The Second Circuit therefore found that Simon was not to be bound by the statement in the Settlement Agreement. Because Simon had introduced evidence that he did not create Captain America as an employee for hire, as Marvel asserts, the court found there existed a triable issue of fact that must be decided by a jury, namely, whether Simon was the author of the Captain America character and stories, and therefore entitled to exercise the termination right under Section 304(c).

Finally, the Second Circuit found three reasons why Simon was not barred by equitable estoppel from asserting that he was the author of the Captain America character and stories. First, the court found Section 304(c) requires a lengthy period before the rights of termination may be raised, and to allow equitable estoppel under such circumstances would undermine the purpose of the statute. Second, the termination right didn’t exist until almost ten years after the Settlement Agreement was signed, and so it could not have been raised at the time of settlement. Third, the court found that Marvel could not establish detriment for equitable estoppel purposes because “Marvel has received the full economic benefit of the full twenty-eight year renewal term,” and “can continue to exploit every Captain America property created prior to the effective date of termination.”

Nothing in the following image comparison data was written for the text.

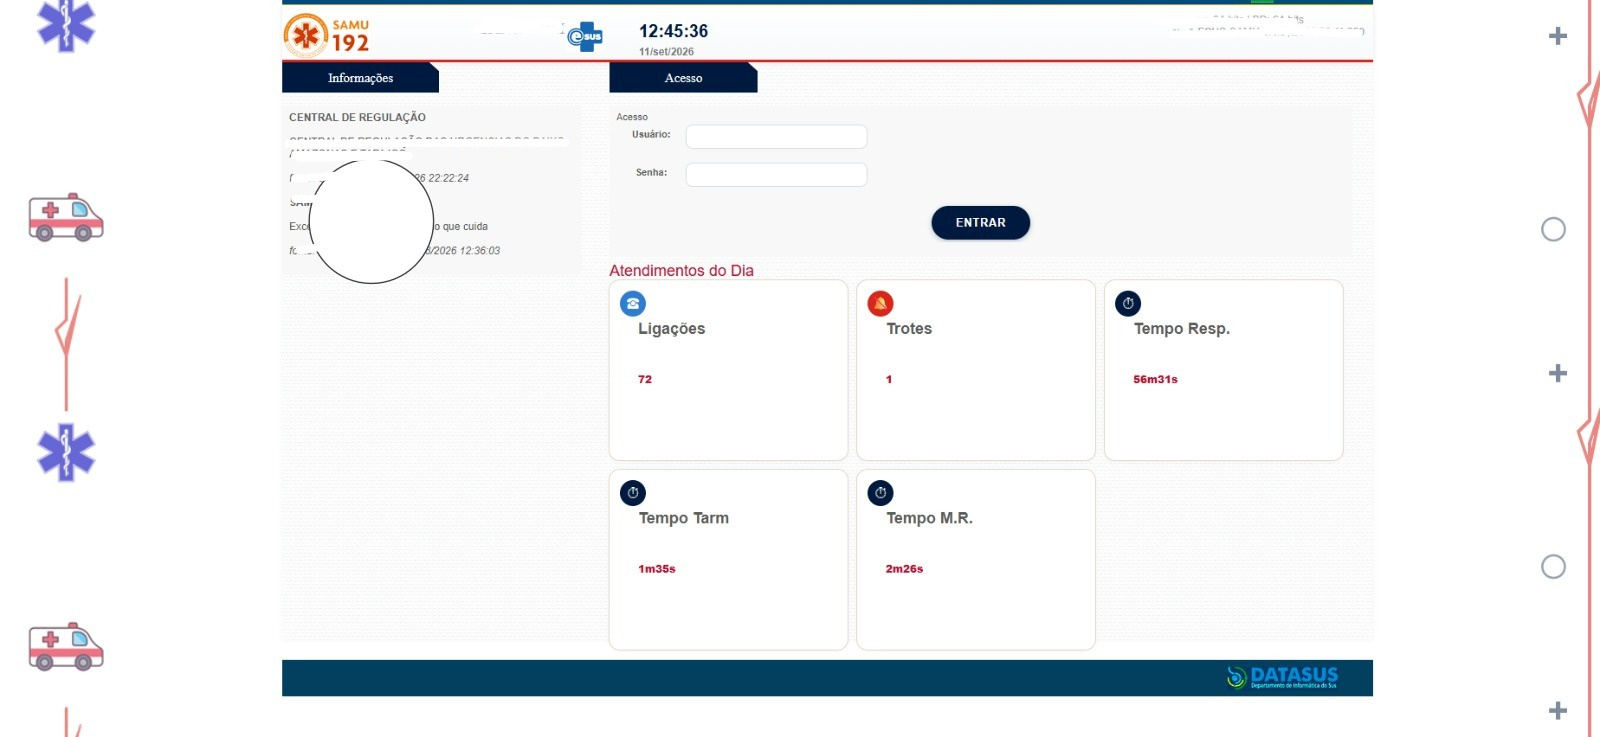
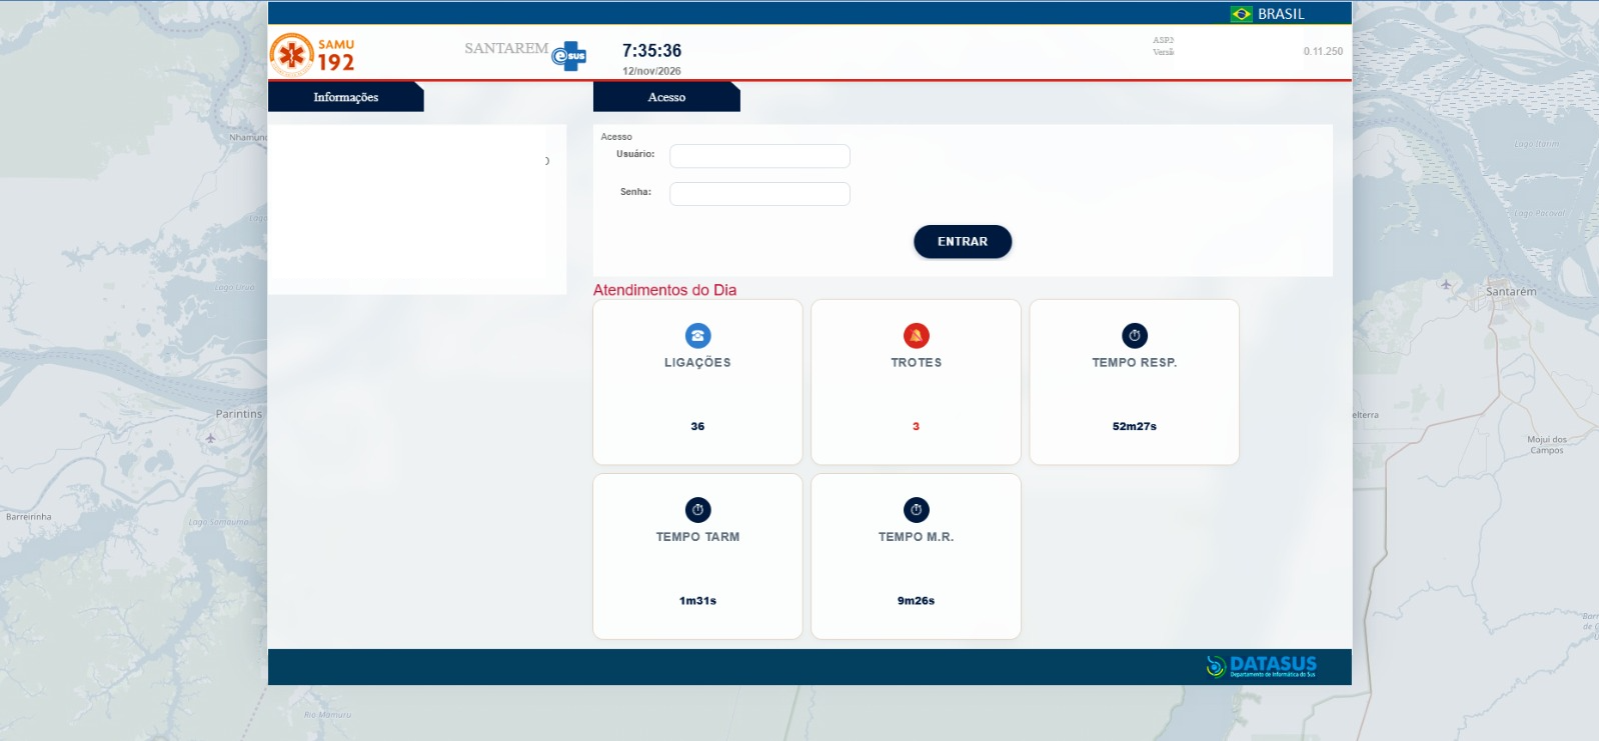
Adiciona serviços Radar Tapajós e Égua do KM; atualiza prints de frota e e-SUS

diff --git a/index.html b/index.html
@@ -304,10 +304,10 @@
       </div>
 
       <div class="slide">
-        <div class="slide-img"><img src="imagens/GPS.jpeg" alt="Rastreamento e Frota"></div>
+        <div class="slide-img"><img src="imagens/dashboard%20painel.png" alt="Painel de rastreamento da frota SAMU"></div>
         <div class="slide-body">
           <h3>Rastreamento e Frota</h3>
-          <p>Gestão da plataforma de rastreamento veicular da frota do SAMU, garantindo localização em tempo real e suporte às equipes de emergência.</p>
+          <p>Painel em tempo real da frota de ambulâncias do SAMU na região do Tapajós, com identificação por base e viatura para apoio à regulação.</p>
           <div class="tags">
             <span class="tag">Traccar</span><span class="tag">GPS</span><span class="tag">SAMU</span>
           </div>
@@ -318,7 +318,7 @@
         <div class="slide-img"><img src="imagens/esus.jpeg" alt="Ecossistema de Saúde"></div>
         <div class="slide-body">
           <h3>Ecossistema de Saúde</h3>
-          <p>Suporte técnico e administração dos sistemas e-SUS SAMU e do Sistema de Tratamento Fora de Domicílio (TFD), assegurando continuidade do atendimento.</p>
+          <p>Administração do e-SUS SAMU 192 Santarém (ligações, trotes e tempos de resposta em tempo real) e do sistema de Tratamento Fora de Domicílio (TFD).</p>
           <div class="tags">
             <span class="tag">e-SUS</span><span class="tag">TFD</span><span class="tag">Saúde Pública</span>
           </div>
@@ -343,6 +343,28 @@
           <p>Desenvolvimento e manutenção da intranet do CRU e de sistema de gestão financeira, automatizando processos internos com N8N e Python.</p>
           <div class="tags">
             <span class="tag">Intranet</span><span class="tag">Automação</span><span class="tag">N8N</span>
+          </div>
+        </div>
+      </div>
+
+      <div class="slide">
+        <div class="slide-img"><img src="imagens/01-landing-desktop.png" alt="Radar Tapajós"></div>
+        <div class="slide-body">
+          <h3>Radar Tapajós</h3>
+          <p>Plataforma de acompanhamento ao vivo de embarcações no Tapajós: horários, partidas e chegadas, encomendas e botão de emergência SOS em mapa 3D.</p>
+          <div class="tags">
+            <span class="tag">Web App</span><span class="tag">Mapas 3D</span><span class="tag">Tempo Real</span>
+          </div>
+        </div>
+      </div>
+
+      <div class="slide">
+        <div class="slide-img"><img src="imagens/egua%20do%20km.png" alt="Égua do KM"></div>
+        <div class="slide-body">
+          <h3>Égua do KM</h3>
+          <p>App para motoristas de aplicativo: lê a oferta de corrida na tela e mostra em um segundo se compensa, com R$/km, R$/hora e lucro real.</p>
+          <div class="tags">
+            <span class="tag">Android</span><span class="tag">SaaS</span><span class="tag">WhatsApp</span>
           </div>
         </div>
       </div>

Summary judgment was therefore reversed, and the case remanded back to the district court for further proceedings.

To Be Continued
The Simon decision has far-reaching implications and importance and is equally applicable to real-world and electronic commerce. For artists, writers, musicians, and other authors of creative works, at stake is the chance to reclaim creative works that, since being sold to corporate America, have become firmly entrenched in popular culture, providing these authors with the opportunity to once again reap some of the benefits for their creative efforts. For corporations, it raises concerns over their long-term ability to control properties they acquired as they face the very real possibility of losing all, or part, of their rights in the creative works purchased from authors during the past seventy-eight years.

The termination right of authors is still in the nascent stage, and an increased number of authors are expected to explore their rights of termination over the next few years. The reason for the expected growth in claims is due to the copyright term extensions of the 1976 Act and again in 1998 by the “Sonny Bono Term Extension Act,” which was upheld in a Supreme Court ruling earlier this term. Thus, older authors may have two opportunities to terminate the transfer of ownership, first at fifty-six years, and then again at seventy-five years (for the additional twenty years benefit of copyright protection). Section 203 similarly provides a five-year window for terminating rights for those works that were created, and those transfers made, after 1976.

The Simon decision also demonstrates the importance of understanding the “work made for hire” doctrine for freelance authors, and emphasizes one of the major drawbacks of agreeing to create “works made for hire” for other parties. Because of the attendant intellectual property implications, attorneys are well advised to exercise caution when advising their clients on “work made for hire” issues, and when reviewing agreements addressing ownership of works created by, or for, their clients under contract.